DATA UNDER STUDY
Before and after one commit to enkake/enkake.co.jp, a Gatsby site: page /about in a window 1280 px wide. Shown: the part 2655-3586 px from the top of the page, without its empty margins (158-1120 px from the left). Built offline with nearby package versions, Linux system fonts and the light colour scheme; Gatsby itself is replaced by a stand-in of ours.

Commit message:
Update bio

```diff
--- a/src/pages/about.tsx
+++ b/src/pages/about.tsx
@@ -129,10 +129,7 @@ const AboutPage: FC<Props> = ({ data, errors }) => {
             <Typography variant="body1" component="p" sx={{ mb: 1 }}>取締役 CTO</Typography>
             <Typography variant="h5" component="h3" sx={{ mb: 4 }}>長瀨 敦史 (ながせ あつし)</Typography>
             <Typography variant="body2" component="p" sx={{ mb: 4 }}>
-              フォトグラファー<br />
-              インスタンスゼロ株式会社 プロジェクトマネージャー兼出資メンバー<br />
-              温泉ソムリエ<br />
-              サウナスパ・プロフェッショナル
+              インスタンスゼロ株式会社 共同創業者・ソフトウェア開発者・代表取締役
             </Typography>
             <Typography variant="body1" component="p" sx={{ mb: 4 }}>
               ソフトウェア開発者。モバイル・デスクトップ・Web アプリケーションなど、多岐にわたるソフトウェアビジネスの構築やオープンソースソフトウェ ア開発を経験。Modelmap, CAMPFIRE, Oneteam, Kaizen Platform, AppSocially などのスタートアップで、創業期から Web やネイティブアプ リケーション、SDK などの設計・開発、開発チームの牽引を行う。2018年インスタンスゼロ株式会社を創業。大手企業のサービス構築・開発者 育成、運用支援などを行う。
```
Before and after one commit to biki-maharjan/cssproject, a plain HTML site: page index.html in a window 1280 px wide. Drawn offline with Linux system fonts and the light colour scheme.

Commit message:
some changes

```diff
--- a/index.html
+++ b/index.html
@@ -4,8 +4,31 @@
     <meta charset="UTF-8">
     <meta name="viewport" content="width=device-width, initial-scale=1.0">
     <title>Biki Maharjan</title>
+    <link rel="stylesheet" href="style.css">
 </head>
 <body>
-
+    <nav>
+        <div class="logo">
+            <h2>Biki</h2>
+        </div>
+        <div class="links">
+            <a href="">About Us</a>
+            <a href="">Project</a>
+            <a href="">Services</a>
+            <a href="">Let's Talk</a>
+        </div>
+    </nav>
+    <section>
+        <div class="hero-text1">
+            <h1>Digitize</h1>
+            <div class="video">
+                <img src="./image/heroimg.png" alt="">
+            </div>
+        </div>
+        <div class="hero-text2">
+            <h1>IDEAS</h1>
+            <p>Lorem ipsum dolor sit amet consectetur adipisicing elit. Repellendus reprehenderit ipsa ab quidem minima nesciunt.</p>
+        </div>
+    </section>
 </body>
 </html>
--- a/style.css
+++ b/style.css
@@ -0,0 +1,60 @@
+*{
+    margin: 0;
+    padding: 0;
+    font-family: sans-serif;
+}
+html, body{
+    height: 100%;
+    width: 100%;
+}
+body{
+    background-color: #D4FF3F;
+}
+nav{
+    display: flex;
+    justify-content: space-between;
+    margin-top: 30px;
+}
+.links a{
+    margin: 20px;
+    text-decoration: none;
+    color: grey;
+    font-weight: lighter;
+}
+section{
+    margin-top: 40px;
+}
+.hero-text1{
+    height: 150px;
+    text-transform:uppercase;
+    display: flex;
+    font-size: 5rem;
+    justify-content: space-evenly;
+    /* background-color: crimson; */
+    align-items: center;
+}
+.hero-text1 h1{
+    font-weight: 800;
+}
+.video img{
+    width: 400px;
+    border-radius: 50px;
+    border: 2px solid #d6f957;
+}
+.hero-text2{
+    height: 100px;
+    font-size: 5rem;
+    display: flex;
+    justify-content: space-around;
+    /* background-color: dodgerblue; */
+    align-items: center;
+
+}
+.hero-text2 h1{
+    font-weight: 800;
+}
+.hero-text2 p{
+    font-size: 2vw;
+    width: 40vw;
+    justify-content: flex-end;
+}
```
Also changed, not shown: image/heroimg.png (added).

WHAT TO WORK ON
All of the data above must be set down again exactly.

WRITTEN RESPONSE
Before and after one commit to enkake/enkake.co.jp, a Gatsby site: page /about in a window 1280 px wide. Shown: the part 2655-3586 px from the top of the page, without its empty margins (158-1120 px from the left). Built offline with nearby package versions, Linux system fonts and the light colour scheme; Gatsby itself is replaced by a stand-in of ours.

Commit message:
Update bio

```diff
--- a/src/pages/about.tsx
+++ b/src/pages/about.tsx
@@ -129,10 +129,7 @@ const AboutPage: FC<Props> = ({ data, errors }) => {
             <Typography variant="body1" component="p" sx={{ mb: 1 }}>取締役 CTO</Typography>
             <Typography variant="h5" component="h3" sx={{ mb: 4 }}>長瀨 敦史 (ながせ あつし)</Typography>
             <Typography variant="body2" component="p" sx={{ mb: 4 }}>
-              フォトグラファー<br />
-              インスタンスゼロ株式会社 プロジェクトマネージャー兼出資メンバー<br />
-              温泉ソムリエ<br />
-              サウナスパ・プロフェッショナル
+              インスタンスゼロ株式会社 共同創業者・ソフトウェア開発者・代表取締役
             </Typography>
             <Typography variant="body1" component="p" sx={{ mb: 4 }}>
               ソフトウェア開発者。モバイル・デスクトップ・Web アプリケーションなど、多岐にわたるソフトウェアビジネスの構築やオープンソースソフトウェ ア開発を経験。Modelmap, CAMPFIRE, Oneteam, Kaizen Platform, AppSocially などのスタートアップで、創業期から Web やネイティブアプ リケーション、SDK などの設計・開発、開発チームの牽引を行う。2018年インスタンスゼロ株式会社を創業。大手企業のサービス構築・開発者 育成、運用支援などを行う。
```
Before and after one commit to biki-maharjan/cssproject, a plain HTML site: page index.html in a window 1280 px wide. Drawn offline with Linux system fonts and the light colour scheme.

Commit message:
some changes

```diff
--- a/index.html
+++ b/index.html
@@ -4,8 +4,31 @@
     <meta charset="UTF-8">
     <meta name="viewport" content="width=device-width, initial-scale=1.0">
     <title>Biki Maharjan</title>
+    <link rel="stylesheet" href="style.css">
 </head>
 <body>
-
+    <nav>
+        <div class="logo">
+            <h2>Biki</h2>
+        </div>
+        <div class="links">
+            <a href="">About Us</a>
+            <a href="">Project</a>
+            <a href="">Services</a>
+            <a href="">Let's Talk</a>
+        </div>
+    </nav>
+    <section>
+        <div class="hero-text1">
+            <h1>Digitize</h1>
+            <div class="video">
+                <img src="./image/heroimg.png" alt="">
+            </div>
+        </div>
+        <div class="hero-text2">
+            <h1>IDEAS</h1>
+            <p>Lorem ipsum dolor sit amet consectetur adipisicing elit. Repellendus reprehenderit ipsa ab quidem minima nesciunt.</p>
+        </div>
+    </section>
 </body>
 </html>
--- a/style.css
+++ b/style.css
@@ -0,0 +1,60 @@
+*{
+    margin: 0;
+    padding: 0;
+    font-family: sans-serif;
+}
+html, body{
+    height: 100%;
+    width: 100%;
+}
+body{
+    background-color: #D4FF3F;
+}
+nav{
+    display: flex;
+    justify-content: space-between;
+    margin-top: 30px;
+}
+.links a{
+    margin: 20px;
+    text-decoration: none;
+    color: grey;
+    font-weight: lighter;
+}
+section{
+    margin-top: 40px;
+}
+.hero-text1{
+    height: 150px;
+    text-transform:uppercase;
+    display: flex;
+    font-size: 5rem;
+    justify-content: space-evenly;
+    /* background-color: crimson; */
+    align-items: center;
+}
+.hero-text1 h1{
+    font-weight: 800;
+}
+.video img{
+    width: 400px;
+    border-radius: 50px;
+    border: 2px solid #d6f957;
+}
+.hero-text2{
+    height: 100px;
+    font-size: 5rem;
+    display: flex;
+    justify-content: space-around;
+    /* background-color: dodgerblue; */
+    align-items: center;
+
+}
+.hero-text2 h1{
+    font-weight: 800;
+}
+.hero-text2 p{
+    font-size: 2vw;
+    width: 40vw;
+    justify-content: flex-end;
+}
```
Also changed, not shown: image/heroimg.png (added).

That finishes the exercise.